Kanesha Baynard (our glorious founder!), Chapter 4, “Being a Contribution” — here — “1. Declare yourself a contribution. 2. Throw yourself into life as someone who makes a difference though you may not understand how or why. The contribution game transforms conflicts into rewarding experiences.”
Me, Chapter 5, “Silent C0nductor” — is here — A leader’s “true power derives from [the] ability to make other people powerful,” and the Zanders invite us to do so by setting the context we want (i.e., how we we want to feel: passionate? lively? engaged?), listening for that in others, and asking how we can nourish that in them (e.g., “How can I speak to their passion?”). Ultimately, we have to ask ourselves, “How much greatness am I willing to grant people?”
Kayce Hughlett, Chapter 6, “Rule Number Six” — here — Gives us a peek at how people living a life of possibility see themselves: “Don’t take yourself so damn seriously.” Kayce was fresh from leading a group of pilgrims in Vienna when she wrote her lovely post, so it’s peopled by her photographic images of winged cherubs and this reminder from G.K. Chesterton: “Angels fly because they take themselves lightly.”
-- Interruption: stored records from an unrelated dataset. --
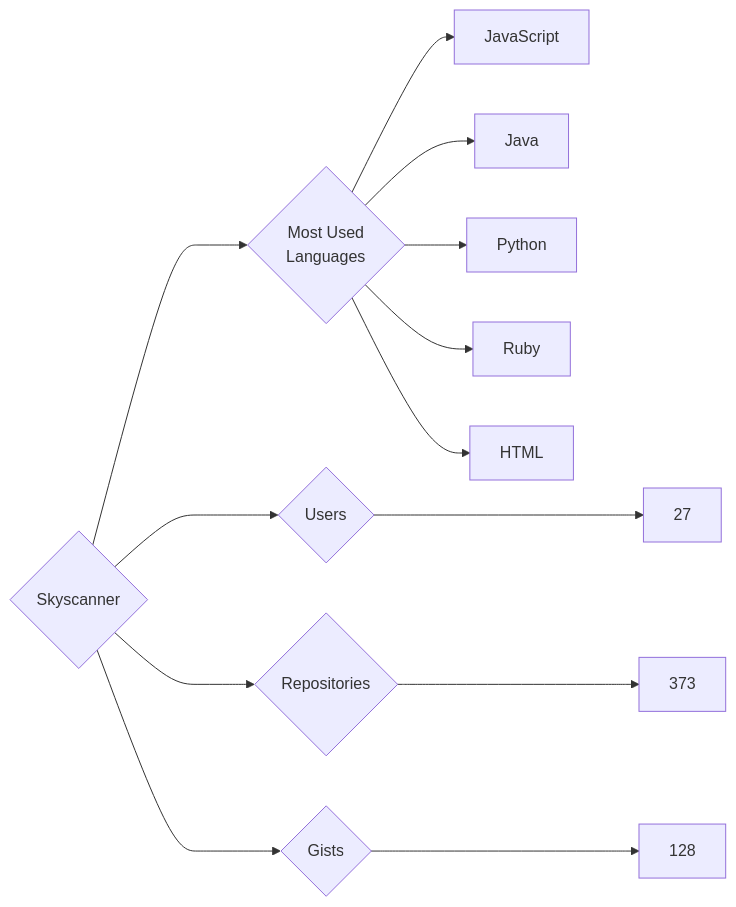
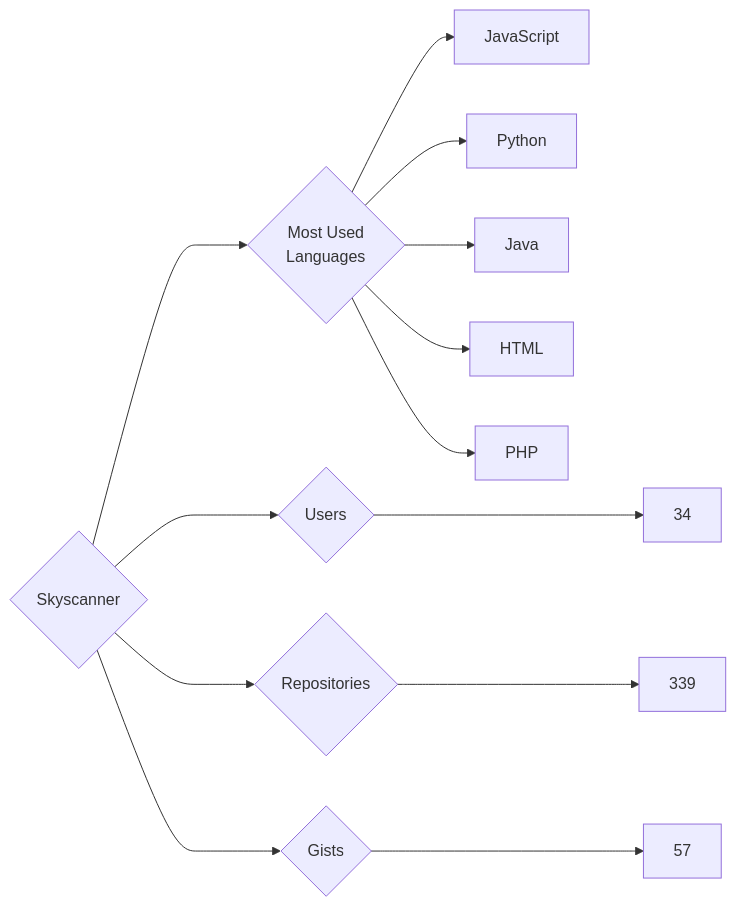
Before and after one commit to trickest/insiders: the diagram in targets/Skyscanner/README.md, drawn with Mermaid. The commit also changed 955 other files, not shown here.

````diff
--- a/targets/Skyscanner/README.md
+++ b/targets/Skyscanner/README.md
@@ -3,13 +3,13 @@
 ```mermaid
 graph LR
 COMPANY_NAME{Skyscanner}
-COMPANY_NAME ---> U{Users} ---> UN[27]
-COMPANY_NAME ---> R{Repositories} ---> RN[373]
-COMPANY_NAME ---> G{Gists} ---> GN[128]
+COMPANY_NAME ---> U{Users} ---> UN[34]
+COMPANY_NAME ---> R{Repositories} ---> RN[339]
+COMPANY_NAME ---> G{Gists} ---> GN[57]
 COMPANY_NAME ---> ML{Most Used<br>Languages}
 ML --> JavaScript[JavaScript]
+ML --> Python[Python]
 ML --> Java[Java]
-ML --> Python[Python]
-ML --> Ruby[Ruby]
 ML --> HTML[HTML]
+ML --> PHP[PHP]
 ```
````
Amy Steindler, Chapter 7, “The Way Things Are” — here — Paradoxically, “when we accept the way things are, without resistance, possibilities abound.” Seems like it would be the opposite, huh.
This chapter’s practice of distinguishing the facts from our stories, eliminating “shoulds,” clearing our judgements, and closing the exits (not running away) permits “acceptance without resignation… allowing yourself to simply be with whatever circumstances exist, and hanging out for a while with the reactions and feelings that arise as a result.” And this opens possibility because: “Abstractions that we unwittingly treat as physical reality tend to block us from seeing the way things are, and therefore reduce our power to accomplish what we say we want.” Aha — revelation. THAT’S how it works!
Key to the “without resignation” part is optimistic language — a language of possibilities — that keeps you out of “downward spiral talk” because “what we say creates a reality; how we define things sets a framework for life to unfold.”
And that brings us back to Kanesha Baynard and this week’s Chapter 8, “Giving Way to Passion” — here — The Zanders spell out two steps: “1. Notice where you are holding back, and let go… let the vital energy of passion surge through you, connecting you to all beyond…. 2. Participate wholly.“
Oh, is that all????!
This seems easier said than done! And…. scary. Luckily the authors — and Kanesha, whose own site is not NAMED “Bold Living today” for nothing — give us some quotes, stories, tools, and hints to get brave.
Foremost is “following the long line.” In music, this is what they call the overall flow, the coherence of the piece as a whole, the inherent structure.
“Life flows when we put our attention on the larger patterns of which we are a part.”
All we have to do is allow our passion — our life energy — to have its way:
“There is a vitality, a life force, an energy, a quickening that is translated through you into action, and because there is only one of you in all of time, this expression is unique. And if you block it, it will never exist through any other medium and it will be lost. The world will not have it. It is not your business to determine how good it is not how valuable nor how it compares with other expressions. it is your business to keep it yours clearly and directly, to keep the channel open.” ~ Martha Graham
Amen. See you next week for a look at “Chispas!” (My favorite Spanish word. Coincidence?! Ha.)